1 Lizzie Armitstead (Team 100% Me)
2 Tara Whitten (Canada)
3 Alexandra Greenfield (Great Britain)
The Boys Are Back In Town. The Thin Lizzy classic that rang out around the velodrome after the team pursuit final said it all.
Ed Clancy and Geraint Thomas, the world champions, Olympic champions and world record holders, were joined by Steven Burke and Rob Hayles in the Great Britain line-up. In qualifying this afternoon they were the only team to break four minutes. For Hayles it was the first time he had still been part of the quartet at the finish of a sub-four-minute team pursuit.
In the final, the Danes had no answer. The final kilometre was barely upon them when they dropped a man. The gap was closing rapidly and by the time Hayles sat up, having done some big turns, the catch was inevitable.
They passed their opponents with two laps to go and gave the now familiar salute of pointing to the sky, to the crowd and to each other.
There was a disaster for the Lokomotiv team in the bronze medal race. They were looking good going into the final kilometre when there was a touch of wheels which sent three of the Russians flying. It meant the Netherlands took the bronze medal.
Great Britain remind everyone why they are untouchable in the team pursuit.
1 Great Britain (Clancy, Thomas, Burke, Hayles)
2 Denmark – caught
|500 METRES TIME TRIAL|
Victoria Pendleton won the 500-metre time trial, with her time surviving a spirited challenge from China’s Jinjie Gong in the final heat.
Pendleton has not made the 500 metres her priority for the past year or so, choosing to concentrate everything on winning the sprint at the Beijing Olympics – the only medal on offer to her.
Her time of 34.256 seconds was pushed hard by Gong, whose time was better than Pendleton’s at the 250 and 375 metre splits.
Victoria Pendleton readies herself before her two-lap effort.
1 Victoria Pendleton (Sky+HD) 34.256sec
2 Jinjie Gong (China) 34.432sec
3 Miriam Welte (Germany) 34.799sec
MANCHESTER TRACK WORLD CUP 2008 LINKS
World Cup day two finals
World Cup day two qualifying
World Cup day one summary
How to spot the British riders at Manchester
British under-23 team gets ready for Manchester world cup
Sky+HD track team officially unveiled
Clancy for individual pursuit at Manchester World Cup
Chris Hoy scholarship programme launched
Kenny ready for race action in Manchester
British Cycling celebrate success at gala dinner

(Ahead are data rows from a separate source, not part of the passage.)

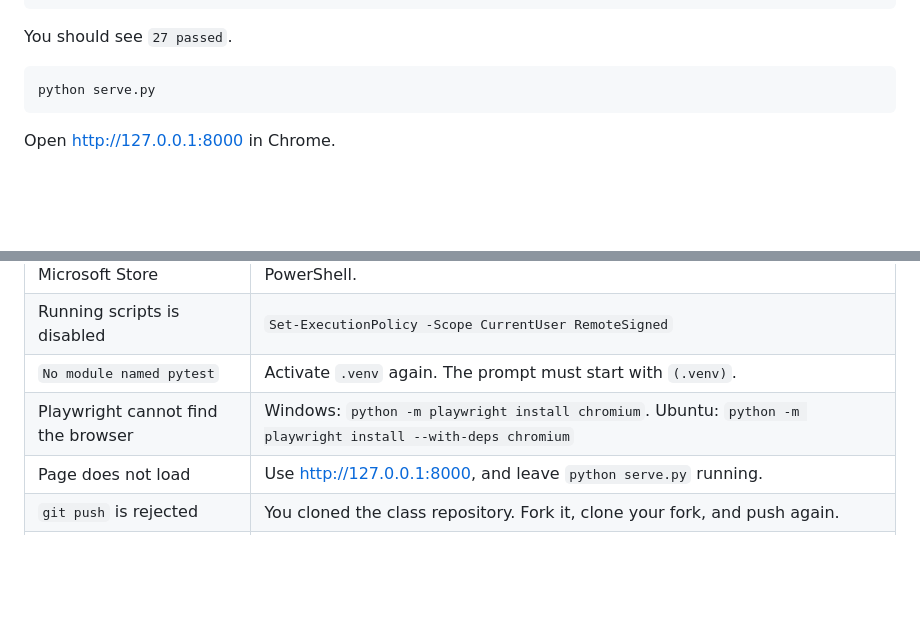
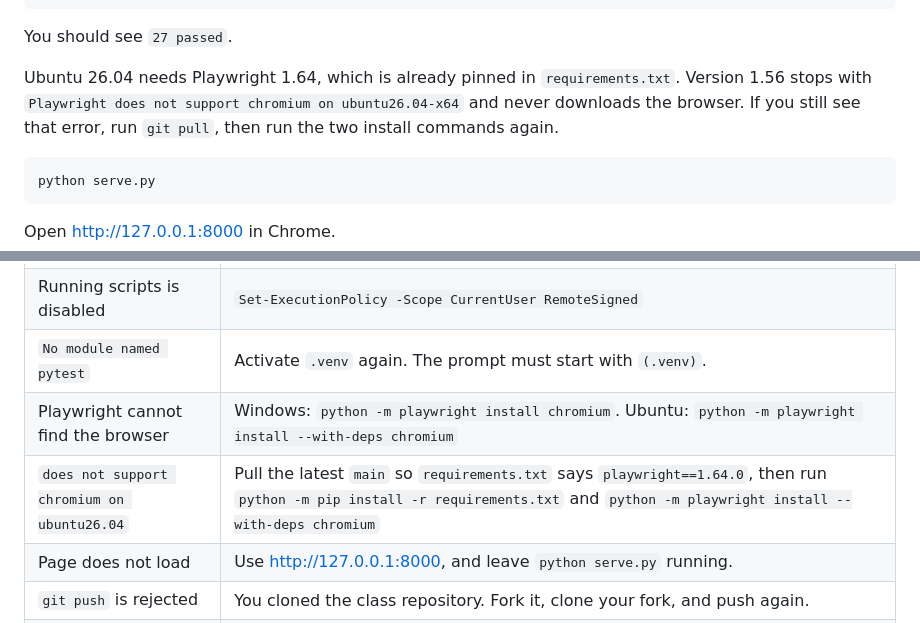
Before and after one commit to iftikhar69/svv-playwright-practical, a Markdown page: README.md, 2 parts joined by grey strips. Drawn GitHub-style; blank space fills up the shorter version.

````diff
--- a/README.md
+++ b/README.md
@@ -123,6 +123,8 @@ python -m pytest
 
 You should see `27 passed`.
 
+Ubuntu 26.04 needs Playwright 1.64, which is already pinned in `requirements.txt`. Version 1.56 stops with `Playwright does not support chromium on ubuntu26.04-x64` and never downloads the browser. If you still see that error, run `git pull`, then run the two install commands again.
+
 ```bash
 python serve.py
 ```
@@ -189,6 +191,7 @@ Event ids: `python-workshop`, `hackathon`, `robotics-night`.
 | Running scripts is disabled | `Set-ExecutionPolicy -Scope CurrentUser RemoteSigned` |
 | `No module named pytest` | Activate `.venv` again. The prompt must start with `(.venv)`. |
 | Playwright cannot find the browser | Windows: `python -m playwright install chromium`. Ubuntu: `python -m playwright install --with-deps chromium` |
+| `does not support chromium on ubuntu26.04` | Pull the latest `main` so `requirements.txt` says `playwright==1.64.0`, then run `python -m pip install -r requirements.txt` and `python -m playwright install --with-deps chromium` |
 | Page does not load | Use <http://127.0.0.1:8000>, and leave `python serve.py` running. |
 | `git push` is rejected | You cloned the class repository. Fork it, clone your fork, and push again. |
 | Git asks for a password | In Chrome open <https://github.com/settings/tokens>, create a token, and paste the token. |
````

Manchester World Cup preview: Who’s riding for Britain ? and in which event?
CW’s Dummies’ Guide to track racing ? We explain how track racing works
Every major track result of the 2007-2008 season World Cups, World Championships and Olympic Games
Wednesday’s track training session
Cycling Weekly photo gallery homepage
Manchester Track World Cup official site for full details of the race programme